Extracted records:
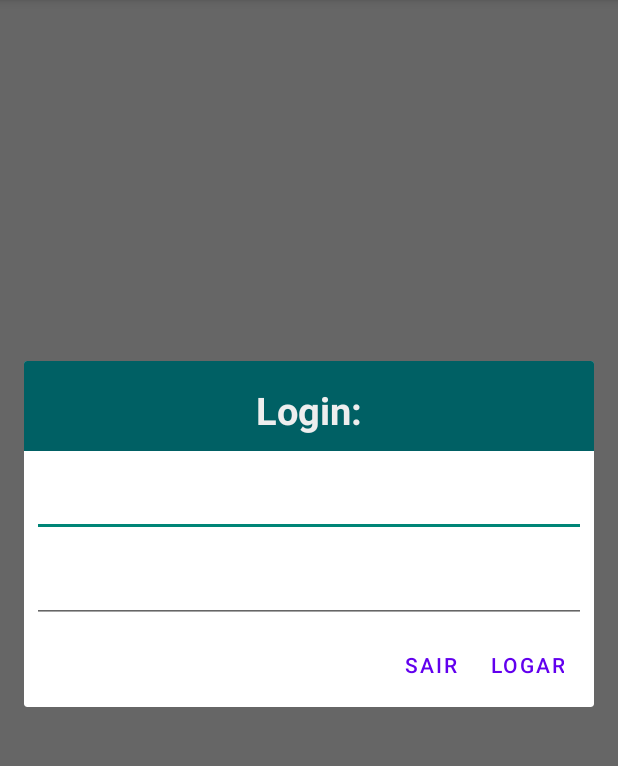
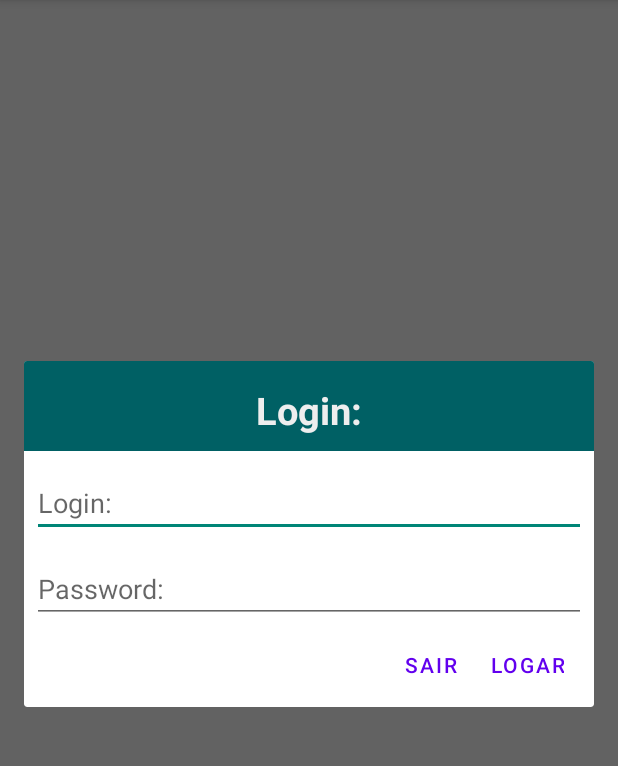
Before and after one commit to jnojair2010/jair_projetos, an Android app: the screen it shows after launch (MainActivity), after a tap on "ALERTA PERSONALIZADO", on a phone screen of 412 x 824 dp, the part 84-850 px from its top. Run offline under Robolectric (Android 15) with nearby library versions, the phone set to English and light mode, and no system bars.

Commit message:
aualizarcao alertDialog layout
feito atualização da layout da AlertDialogPersonalizado

```diff
--- a/Android/AlertDialogPersonalizado/app/src/main/res/layout/activity_main.xml
+++ b/Android/AlertDialogPersonalizado/app/src/main/res/layout/activity_main.xml
@@ -4,6 +4,7 @@
     xmlns:tools="http://schemas.android.com/tools"
     android:layout_width="match_parent"
     android:layout_height="match_parent"
+    android:background="#f5f5f5"
     tools:context=".MainActivity">
 
     <Button
--- a/Android/AlertDialogPersonalizado/app/src/main/res/layout/alert_dialog_personalizado_login.xml
+++ b/Android/AlertDialogPersonalizado/app/src/main/res/layout/alert_dialog_personalizado_login.xml
@@ -22,6 +22,7 @@
         android:layout_marginLeft="5dp"
         android:layout_marginRight="5dp"
         android:layout_below="@+id/tituLologin"
+        android:hint="Login:"
         android:layout_marginTop="12dp">
 
     </EditText>
@@ -33,6 +34,7 @@
         android:layout_marginRight="5dp"
         android:layout_below="@+id/edtLogin"
         android:layout_marginTop="12dp"
+        android:hint="Password:"
         android:inputType="textPassword"
         >
 
```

Problem requirements: Omit the pictures, then give all the lines above again exactly.

Output below:
Before and after one commit to jnojair2010/jair_projetos, an Android app: the screen it shows after launch (MainActivity), after a tap on "ALERTA PERSONALIZADO", on a phone screen of 412 x 824 dp, the part 84-850 px from its top. Run offline under Robolectric (Android 15) with nearby library versions, the phone set to English and light mode, and no system bars.

Commit message:
aualizarcao alertDialog layout
feito atualização da layout da AlertDialogPersonalizado

```diff
--- a/Android/AlertDialogPersonalizado/app/src/main/res/layout/activity_main.xml
+++ b/Android/AlertDialogPersonalizado/app/src/main/res/layout/activity_main.xml
@@ -4,6 +4,7 @@
     xmlns:tools="http://schemas.android.com/tools"
     android:layout_width="match_parent"
     android:layout_height="match_parent"
+    android:background="#f5f5f5"
     tools:context=".MainActivity">
 
     <Button
--- a/Android/AlertDialogPersonalizado/app/src/main/res/layout/alert_dialog_personalizado_login.xml
+++ b/Android/AlertDialogPersonalizado/app/src/main/res/layout/alert_dialog_personalizado_login.xml
@@ -22,6 +22,7 @@
         android:layout_marginLeft="5dp"
         android:layout_marginRight="5dp"
         android:layout_below="@+id/tituLologin"
+        android:hint="Login:"
         android:layout_marginTop="12dp">
 
     </EditText>
@@ -33,6 +34,7 @@
         android:layout_marginRight="5dp"
         android:layout_below="@+id/edtLogin"
         android:layout_marginTop="12dp"
+        android:hint="Password:"
         android:inputType="textPassword"
         >
 
```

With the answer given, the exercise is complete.